The Phillips Collection could have shown us the Picasso and Braque paintings in its permanent collection. They could have displayed them right next to a Rössler photograph. Had they done that, a viewer would have been able to see the history of Cubism play out next to the history of Czech avant-garde photography, giving the viewer instant, easy access to understand the significance at play. But the Phillips Collection didn’t do this. They didn’t give the audience the easy visual connection. Why not? Did they trust that their audience would be able to make the connections by themselves? In doing so, they chose not to entertain. They chose to make us think.

The Phillips Collection also could have opened a door through the Man Ray exhibition. The Czech avant-garde exhibition feels like an afterthought in comparison. Man Ray was the star. The Czech avant-garde photographers were inspired by Man Ray’s use of unconventional modes of photography. Man Ray created photograms, which are prints made without using a camera. Man Ray’s experimental style inspired the Czech photographers to push their own art by experimenting with different techniques and more abstract subjects.

I do wish the Phillips Collection had physically linked these exhibitions. Instead, Object as Subject: Photographs of the Czech Avant-Garde is placed on a different floor in a small side room. It is next to the Rothko room, and paintings by Cezanne are just a step away. It feels disjointed in its own space.

While the Phillips Collection may have fulfilled their statement of purpose “to examine the important role of objects in the Czech avant-garde's exploration of the formal concerns of abstraction,” they did so without reaching their audience. The failed at entertaining us, and I keep asking myself, “should they have to?”

I struggle with this question. I want to believe that this art can stand on its own, but is it possible for abstract photographs from the 1920s to do this in contemporary culture? With the abundance of digital cameras and instant access to the picture we took seconds ago, we are disconnected from the struggles of 1920s photography. We know exactly what our picture looks like immediately, and we do not have to develop film. We don’t think that taking an extreme close-up of an everyday object is avant-garde. It has become accepted, the norm, even mundane.

If art can’t stand up on its own, does the museum need to give the artwork new legs? Is it their responsibility to impart the significance of group of artists to a broad audience? I certainly think so, especially for an exhibition like this where we no longer relate. We are out of context. While the museum may not be responsible for “entertaining” us, they are responsible to show the artwork in its best light. They are also responsible for setting our expectations. As a society, we need to give this art a chance. If the Phillips Collection fails to give us easy access, we cannot simply call it “boring” and walk away. As an audience, we need to look more closely and find the relevance for ourselves.
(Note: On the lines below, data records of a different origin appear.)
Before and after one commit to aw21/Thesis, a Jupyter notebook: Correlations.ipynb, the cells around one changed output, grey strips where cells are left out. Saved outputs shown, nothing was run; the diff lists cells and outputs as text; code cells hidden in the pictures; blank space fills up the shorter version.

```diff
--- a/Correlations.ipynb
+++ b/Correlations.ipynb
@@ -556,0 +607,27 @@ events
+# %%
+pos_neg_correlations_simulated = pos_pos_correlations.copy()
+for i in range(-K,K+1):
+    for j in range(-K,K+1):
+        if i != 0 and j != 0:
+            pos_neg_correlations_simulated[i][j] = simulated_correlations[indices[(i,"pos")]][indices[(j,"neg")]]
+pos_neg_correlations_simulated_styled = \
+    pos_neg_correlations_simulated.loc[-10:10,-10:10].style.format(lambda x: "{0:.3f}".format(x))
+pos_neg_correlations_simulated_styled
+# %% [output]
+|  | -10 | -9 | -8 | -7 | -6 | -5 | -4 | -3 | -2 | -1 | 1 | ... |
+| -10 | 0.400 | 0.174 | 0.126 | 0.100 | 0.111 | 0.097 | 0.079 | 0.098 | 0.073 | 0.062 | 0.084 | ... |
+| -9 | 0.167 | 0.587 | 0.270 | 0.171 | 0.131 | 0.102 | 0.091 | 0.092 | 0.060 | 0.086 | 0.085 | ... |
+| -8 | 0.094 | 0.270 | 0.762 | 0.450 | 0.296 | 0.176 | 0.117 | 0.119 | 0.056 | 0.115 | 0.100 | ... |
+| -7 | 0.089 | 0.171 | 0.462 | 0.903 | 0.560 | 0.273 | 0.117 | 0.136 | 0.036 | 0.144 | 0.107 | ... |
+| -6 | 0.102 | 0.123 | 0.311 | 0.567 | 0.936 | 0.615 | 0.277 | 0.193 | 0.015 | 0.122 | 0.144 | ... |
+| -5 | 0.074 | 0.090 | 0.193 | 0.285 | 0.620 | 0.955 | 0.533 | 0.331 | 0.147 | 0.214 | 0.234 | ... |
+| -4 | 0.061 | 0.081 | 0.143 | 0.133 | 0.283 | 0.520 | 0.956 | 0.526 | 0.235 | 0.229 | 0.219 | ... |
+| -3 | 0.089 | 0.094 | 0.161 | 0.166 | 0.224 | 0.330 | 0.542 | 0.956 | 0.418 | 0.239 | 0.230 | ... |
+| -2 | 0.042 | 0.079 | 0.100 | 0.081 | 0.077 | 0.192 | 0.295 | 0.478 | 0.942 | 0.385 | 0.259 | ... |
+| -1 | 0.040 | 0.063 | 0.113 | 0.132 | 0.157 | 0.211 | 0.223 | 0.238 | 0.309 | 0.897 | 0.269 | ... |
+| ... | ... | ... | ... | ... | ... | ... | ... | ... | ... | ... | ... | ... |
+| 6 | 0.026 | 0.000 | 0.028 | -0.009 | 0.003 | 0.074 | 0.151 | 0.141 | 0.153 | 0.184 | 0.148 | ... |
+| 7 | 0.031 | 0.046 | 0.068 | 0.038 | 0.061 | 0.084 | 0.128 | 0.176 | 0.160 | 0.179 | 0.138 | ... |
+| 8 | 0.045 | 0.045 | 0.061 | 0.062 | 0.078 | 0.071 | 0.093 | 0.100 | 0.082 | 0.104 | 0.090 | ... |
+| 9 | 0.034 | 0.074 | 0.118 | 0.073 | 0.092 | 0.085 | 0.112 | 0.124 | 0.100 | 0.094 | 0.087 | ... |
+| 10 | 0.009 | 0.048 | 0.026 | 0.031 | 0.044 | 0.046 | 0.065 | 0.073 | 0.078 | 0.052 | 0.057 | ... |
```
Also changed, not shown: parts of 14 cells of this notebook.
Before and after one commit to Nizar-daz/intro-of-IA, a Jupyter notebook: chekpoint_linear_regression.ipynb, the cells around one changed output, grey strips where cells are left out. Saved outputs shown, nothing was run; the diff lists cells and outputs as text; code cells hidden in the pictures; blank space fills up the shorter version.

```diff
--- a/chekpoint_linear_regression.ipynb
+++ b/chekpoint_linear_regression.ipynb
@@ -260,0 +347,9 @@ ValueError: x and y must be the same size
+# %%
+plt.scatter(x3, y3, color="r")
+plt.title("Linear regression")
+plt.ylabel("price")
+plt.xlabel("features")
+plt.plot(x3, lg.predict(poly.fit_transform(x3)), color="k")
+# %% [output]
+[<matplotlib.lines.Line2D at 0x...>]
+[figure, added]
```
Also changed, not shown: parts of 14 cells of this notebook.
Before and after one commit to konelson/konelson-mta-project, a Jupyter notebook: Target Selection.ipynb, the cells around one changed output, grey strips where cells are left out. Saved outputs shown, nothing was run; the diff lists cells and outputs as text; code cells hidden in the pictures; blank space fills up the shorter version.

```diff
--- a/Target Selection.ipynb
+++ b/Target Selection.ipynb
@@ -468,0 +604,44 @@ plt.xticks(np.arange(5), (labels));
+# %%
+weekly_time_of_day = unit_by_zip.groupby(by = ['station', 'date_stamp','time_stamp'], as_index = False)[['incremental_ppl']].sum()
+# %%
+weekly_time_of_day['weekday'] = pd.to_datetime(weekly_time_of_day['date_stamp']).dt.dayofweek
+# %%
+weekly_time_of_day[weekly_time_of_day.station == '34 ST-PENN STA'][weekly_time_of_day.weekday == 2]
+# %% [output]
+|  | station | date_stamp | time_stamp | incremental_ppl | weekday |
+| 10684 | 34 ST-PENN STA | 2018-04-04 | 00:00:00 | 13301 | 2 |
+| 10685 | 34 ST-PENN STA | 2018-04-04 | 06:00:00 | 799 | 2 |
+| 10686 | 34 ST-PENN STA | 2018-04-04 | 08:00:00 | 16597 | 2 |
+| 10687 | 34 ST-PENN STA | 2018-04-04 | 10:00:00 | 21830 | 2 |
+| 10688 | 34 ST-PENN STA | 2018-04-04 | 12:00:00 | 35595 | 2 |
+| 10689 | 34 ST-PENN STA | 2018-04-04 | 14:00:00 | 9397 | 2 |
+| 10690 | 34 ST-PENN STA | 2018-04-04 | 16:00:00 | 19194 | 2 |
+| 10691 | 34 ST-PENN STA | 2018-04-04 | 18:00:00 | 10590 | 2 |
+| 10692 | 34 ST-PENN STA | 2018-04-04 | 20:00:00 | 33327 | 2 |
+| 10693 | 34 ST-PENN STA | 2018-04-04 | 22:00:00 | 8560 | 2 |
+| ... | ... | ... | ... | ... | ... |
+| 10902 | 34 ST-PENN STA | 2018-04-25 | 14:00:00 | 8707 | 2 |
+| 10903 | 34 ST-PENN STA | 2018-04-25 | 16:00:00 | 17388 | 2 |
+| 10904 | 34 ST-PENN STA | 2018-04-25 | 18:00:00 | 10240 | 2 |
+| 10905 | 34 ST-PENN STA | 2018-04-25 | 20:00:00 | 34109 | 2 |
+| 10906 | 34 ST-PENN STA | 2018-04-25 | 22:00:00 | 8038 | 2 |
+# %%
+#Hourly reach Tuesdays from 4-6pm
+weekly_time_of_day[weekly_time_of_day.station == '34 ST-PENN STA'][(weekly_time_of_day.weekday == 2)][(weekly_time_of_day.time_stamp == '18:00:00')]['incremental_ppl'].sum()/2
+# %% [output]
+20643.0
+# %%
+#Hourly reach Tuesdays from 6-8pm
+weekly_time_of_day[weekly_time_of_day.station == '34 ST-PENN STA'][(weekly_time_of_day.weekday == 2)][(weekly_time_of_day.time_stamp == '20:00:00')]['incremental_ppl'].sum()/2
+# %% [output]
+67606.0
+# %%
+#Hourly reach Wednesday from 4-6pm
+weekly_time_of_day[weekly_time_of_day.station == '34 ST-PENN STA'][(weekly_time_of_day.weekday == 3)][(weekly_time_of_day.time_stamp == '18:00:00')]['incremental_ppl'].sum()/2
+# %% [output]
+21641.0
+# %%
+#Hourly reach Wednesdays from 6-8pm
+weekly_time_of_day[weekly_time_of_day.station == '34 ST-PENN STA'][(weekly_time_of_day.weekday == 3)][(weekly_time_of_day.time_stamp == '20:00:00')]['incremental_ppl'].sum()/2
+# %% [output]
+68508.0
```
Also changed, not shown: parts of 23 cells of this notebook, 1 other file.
While I appreciate the art of the Czech avant-garde photographers, I had to look closely to find the significance for myself. For me, that was the exposure of my own expectations when I walk into a museum. I now understand why I found this exhibit so tiresome. It was not the photographs; it was my expectations. When I walked into that room, I mistakenly expected to be entertained and was sadly disappointed.

No comments: